Written by Anthony Hecht |

The Dover Bitch: A Criticism Of Life

 So there stood Matthew Arnold and this girl
With the cliffs of England crumbling away behind them,
And he said to her, "Try to be true to me,
And I'll do the same for you, for things are bad
All over, etc.<br>, etc.<br>"
Well now, I knew this girl.<br> It's true she had read
Sophocles in a fairly good translation
And caught that bitter allusion to the sea,
But all the time he was talking she had in mind
the notion of what his whiskers would feel like
On the back of her neck.<br> She told me later on
That after a while she got to looking out
At the lights across the channel, and really felt sad,
Thinking of all the wine and enormous beds
And blandishments in French and the perfumes.<br>
And then she got really angry.<br> To have been brought
All the way down from London, and then be addressed
As sort of a mournful cosmic last resort
Is really tough on a girl, and she was pretty.<br>
Anyway, she watched him pace the room
and finger his watch-chain and seem to sweat a bit,
And then she said one or two unprintable things.<br>
But you mustn't judge her by that.<br> What I mean to say is,
She's really all right.<br> I still see her once in a while
And she always treats me right.<br> We have a drink
And I give her a good time, and perhaps it's a year
Before I see her again, but there she is,
Running to fat, but dependable as they come,
And sometimes I bring her a bottle of Nuit d'Amour.<br> 

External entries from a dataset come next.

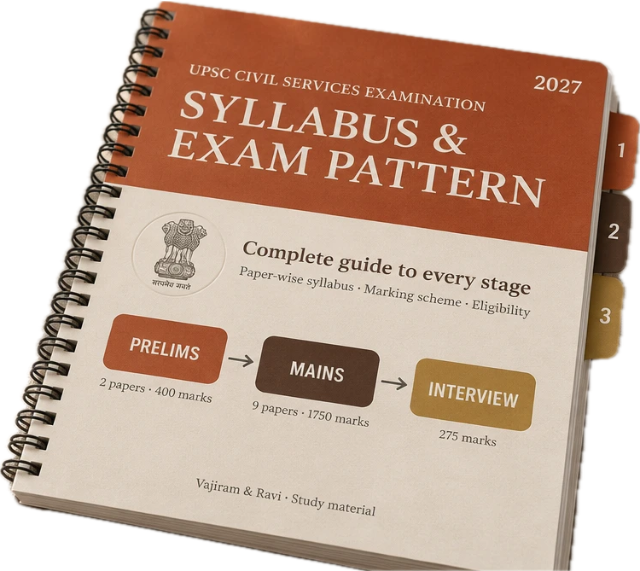
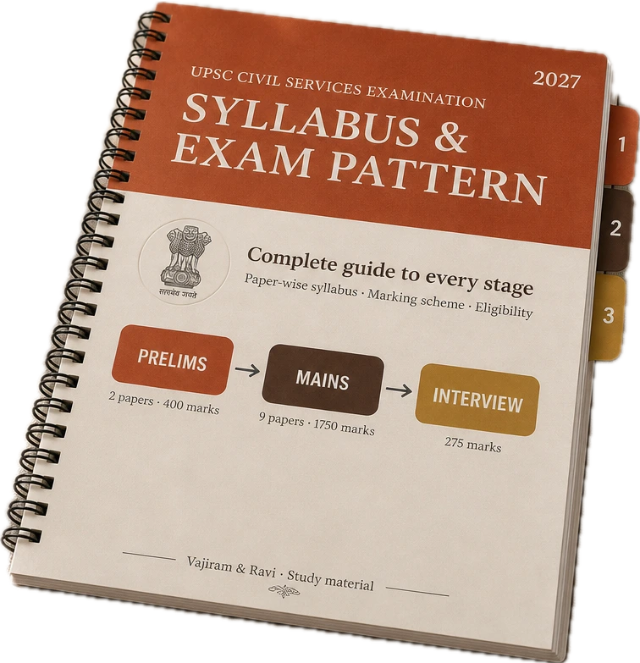
Free resources: new, uncropped pictures for GS Postal Books, Previous Year Papers and Syllabus & Exam Pattern

diff --git a/index.html b/index.html
@@ -308,17 +308,17 @@
         <p class="sm__d">UPSC current affairs monthly material, free to download.</p>
         <a class="tlink sm__act" href="#" data-rs>Download this month<svg viewBox="0 0 16 16" width="18" height="18" aria-hidden="true"><path d="M2.5 8h11"/><path d="M8.6 3.6C9.4 5.9 11.2 7.4 13.5 8 11.2 8.6 9.4 10.1 8.6 12.4"/></svg></a>
       </li>
-      <li class="sm__card sm__card--res"><figure class="sm__pic" aria-hidden="true"><img src="assets/img/resources/cutout/previous-year-papers.png" alt="" width="640" height="546" loading="lazy" decoding="async"></figure>
+      <li class="sm__card sm__card--res"><figure class="sm__pic" aria-hidden="true"><img src="assets/img/resources/cutout/previous-year-papers.png?v=2" alt="" width="640" height="595" loading="lazy" decoding="async"></figure>
         <h3 class="sm__t">Previous Year Papers</h3>
         <p class="sm__d">Prelims and Mains papers, with the UPSC answer key.</p>
         <a class="tlink sm__act" href="#" data-rs>Browse papers<svg viewBox="0 0 16 16" width="18" height="18" aria-hidden="true"><path d="M2.5 8h11"/><path d="M8.6 3.6C9.4 5.9 11.2 7.4 13.5 8 11.2 8.6 9.4 10.1 8.6 12.4"/></svg></a>
       </li>
-      <li class="sm__card sm__card--res"><figure class="sm__pic" aria-hidden="true"><img src="assets/img/resources/cutout/syllabus-exam-pattern.png" alt="" width="640" height="571" loading="lazy" decoding="async"></figure>
+      <li class="sm__card sm__card--res"><figure class="sm__pic" aria-hidden="true"><img src="assets/img/resources/cutout/syllabus-exam-pattern.png?v=2" alt="" width="640" height="663" loading="lazy" decoding="async"></figure>
         <h3 class="sm__t">Syllabus &amp; Exam Pattern</h3>
         <p class="sm__d">What is asked at each stage, and how it is marked.</p>
         <a class="tlink sm__act" href="#" data-rs>Read the guide<svg viewBox="0 0 16 16" width="18" height="18" aria-hidden="true"><path d="M2.5 8h11"/><path d="M8.6 3.6C9.4 5.9 11.2 7.4 13.5 8 11.2 8.6 9.4 10.1 8.6 12.4"/></svg></a>
       </li>
-      <li class="sm__card sm__card--res"><figure class="sm__pic" aria-hidden="true"><img src="assets/img/resources/cutout/gs-postal-books.png" alt="" width="640" height="502" loading="lazy" decoding="async"></figure>
+      <li class="sm__card sm__card--res"><figure class="sm__pic" aria-hidden="true"><img src="assets/img/resources/cutout/gs-postal-books.png?v=2" alt="" width="640" height="624" loading="lazy" decoding="async"></figure>
         <h3 class="sm__t">GS Postal Books</h3>
         <p class="sm__d">Printed General Studies material for UPSC preparation.</p>
         <a class="tlink sm__act" href="#" data-rs>Buy now<svg viewBox="0 0 16 16" width="18" height="18" aria-hidden="true"><path d="M2.5 8h11"/><path d="M8.6 3.6C9.4 5.9 11.2 7.4 13.5 8 11.2 8.6 9.4 10.1 8.6 12.4"/></svg></a>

[Ed.<br> note: See Matthew Arnold's poem "Dover Beach"]

Written by Emily Dickinson |

A precious -- mouldering pleasure -- tis

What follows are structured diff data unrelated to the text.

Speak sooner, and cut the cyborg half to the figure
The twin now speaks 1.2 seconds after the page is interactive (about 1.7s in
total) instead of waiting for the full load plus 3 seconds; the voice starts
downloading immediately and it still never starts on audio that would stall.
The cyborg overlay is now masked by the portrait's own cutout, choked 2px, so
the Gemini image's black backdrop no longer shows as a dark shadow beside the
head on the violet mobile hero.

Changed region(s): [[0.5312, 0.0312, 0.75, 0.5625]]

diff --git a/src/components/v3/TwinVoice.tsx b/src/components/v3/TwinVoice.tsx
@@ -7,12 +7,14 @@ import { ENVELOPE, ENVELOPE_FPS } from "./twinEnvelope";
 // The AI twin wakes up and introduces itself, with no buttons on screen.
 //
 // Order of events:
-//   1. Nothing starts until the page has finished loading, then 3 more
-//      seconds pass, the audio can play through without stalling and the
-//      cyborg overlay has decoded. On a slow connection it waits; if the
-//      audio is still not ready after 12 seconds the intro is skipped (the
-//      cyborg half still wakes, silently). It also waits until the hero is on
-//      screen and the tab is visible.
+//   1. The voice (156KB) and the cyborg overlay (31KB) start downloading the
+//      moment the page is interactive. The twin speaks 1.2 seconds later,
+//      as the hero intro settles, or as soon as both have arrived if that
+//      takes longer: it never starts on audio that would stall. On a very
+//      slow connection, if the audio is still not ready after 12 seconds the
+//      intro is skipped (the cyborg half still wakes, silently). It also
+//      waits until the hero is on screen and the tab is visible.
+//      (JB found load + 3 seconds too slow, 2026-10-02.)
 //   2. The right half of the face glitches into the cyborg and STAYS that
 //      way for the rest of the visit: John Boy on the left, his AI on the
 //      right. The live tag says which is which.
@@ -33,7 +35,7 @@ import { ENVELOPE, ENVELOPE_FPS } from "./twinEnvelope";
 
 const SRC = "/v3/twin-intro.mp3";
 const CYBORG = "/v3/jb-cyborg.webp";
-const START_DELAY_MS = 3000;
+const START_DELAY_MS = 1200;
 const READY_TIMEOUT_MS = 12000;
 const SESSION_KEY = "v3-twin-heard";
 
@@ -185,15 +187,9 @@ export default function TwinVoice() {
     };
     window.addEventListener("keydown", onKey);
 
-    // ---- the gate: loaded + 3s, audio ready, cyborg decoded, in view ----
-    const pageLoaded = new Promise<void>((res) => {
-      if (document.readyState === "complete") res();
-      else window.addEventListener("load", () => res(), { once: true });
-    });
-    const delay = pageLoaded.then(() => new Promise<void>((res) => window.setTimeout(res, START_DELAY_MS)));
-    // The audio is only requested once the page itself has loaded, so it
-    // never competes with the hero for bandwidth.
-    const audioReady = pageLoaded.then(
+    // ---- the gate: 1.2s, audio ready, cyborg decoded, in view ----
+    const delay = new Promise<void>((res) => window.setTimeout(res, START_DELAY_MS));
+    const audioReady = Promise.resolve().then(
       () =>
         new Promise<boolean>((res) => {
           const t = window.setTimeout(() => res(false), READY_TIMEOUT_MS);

 A precious -- mouldering pleasure -- 'tis --
To meet an Antique Book --
In just the Dress his Century wore --
A privilege -- I think --

His venerable Hand to take --
And warming in our own --
A passage back -- or two -- to make --
To Times when he -- was young --

His quaint opinions -- to inspect --
His thought to ascertain
On Themes concern our mutual mind --
The Literature of Man --

What interested Scholars -- most --
What Competitions ran --
When Plato -- was a Certainty --
And Sophocles -- a Man --

When Sappho -- was a living Girl --
And Beatrice wore
The Gown that Dante -- deified --
Facts Centuries before

He traverses -- familiar --
As One should come to Town --
And tell you all your Dreams -- were true --
He lived -- where Dreams were born --

His presence is Enchantment --
You beg him not to go --
Old Volume shake their Vellum Heads
And tantalize -- just so --

More great poems below...

Written by Thomas Hardy |

An Ancient To Ancients

 Where once we danced, where once we sang, 
The floors are sunken, cobwebs hang, 
And cracks creep; worms have fed upon 
The doors.<br> Yea, sprightlier times were then 
Than now, with harps and tabrets gone, 

Where once we rowed, where once we sailed, 
And damsels took the tiller, veiled 
Against too strong a stare (God wot 
Their fancy, then or anywhen!) 
Upon that shore we are clean forgot, 

We have lost somewhat of that, afar and near, 
The thinning of our ranks each year 
Affords a hint we are nigh undone, 
That shall not be ever again 
The marked of many, loved of one, 

In dance the polka hit our wish, 
The paced quadrille, the spry schottische, 
"Sir Roger.<br>"--And in opera spheres 
The "Girl" (the famed "Bohemian"), 
And "Trovatore" held the ears, 

This season's paintings do not please, 
Like Etty, Mulready, Maclise; 
Throbbing romance had waned and wanned; 
No wizard wields the witching pen 
Of Bulwer, Scott, Dumas, and Sand, 

The bower we shrined to Tennyson, 
Is roof-wrecked; damps there drip upon 
Sagged seats, the creeper-nails are rust, 
The spider is sole denizen; 
Even she who voiced those rhymes is dust, 

We who met sunrise sanguine-souled, 
Are wearing weary.<br> We are old; 
These younger press; we feel our rout 
Is imminent to A?des' den,-- 
That evening shades are stretching out, 

And yet, though ours be failing frames, 
So were some others' history names, 
Who trode their track light-limbed and fast 
As these youth, and not alien 
From enterprise, to their long last, 

Sophocles, Plato, Socrates, 
Pythagoras, Thucydides, 
Herodotus, and Homer,--yea, 
Clement, Augustin, Origen, 
Burnt brightlier towards their setting-day, 

And ye, red-lipped and smooth-browed; list, 
Much is there waits you we have missed; 
Much lore we leave you worth the knowing, 
Much, much has lain outside our ken; 
Nay, rush not: time serves: we are going,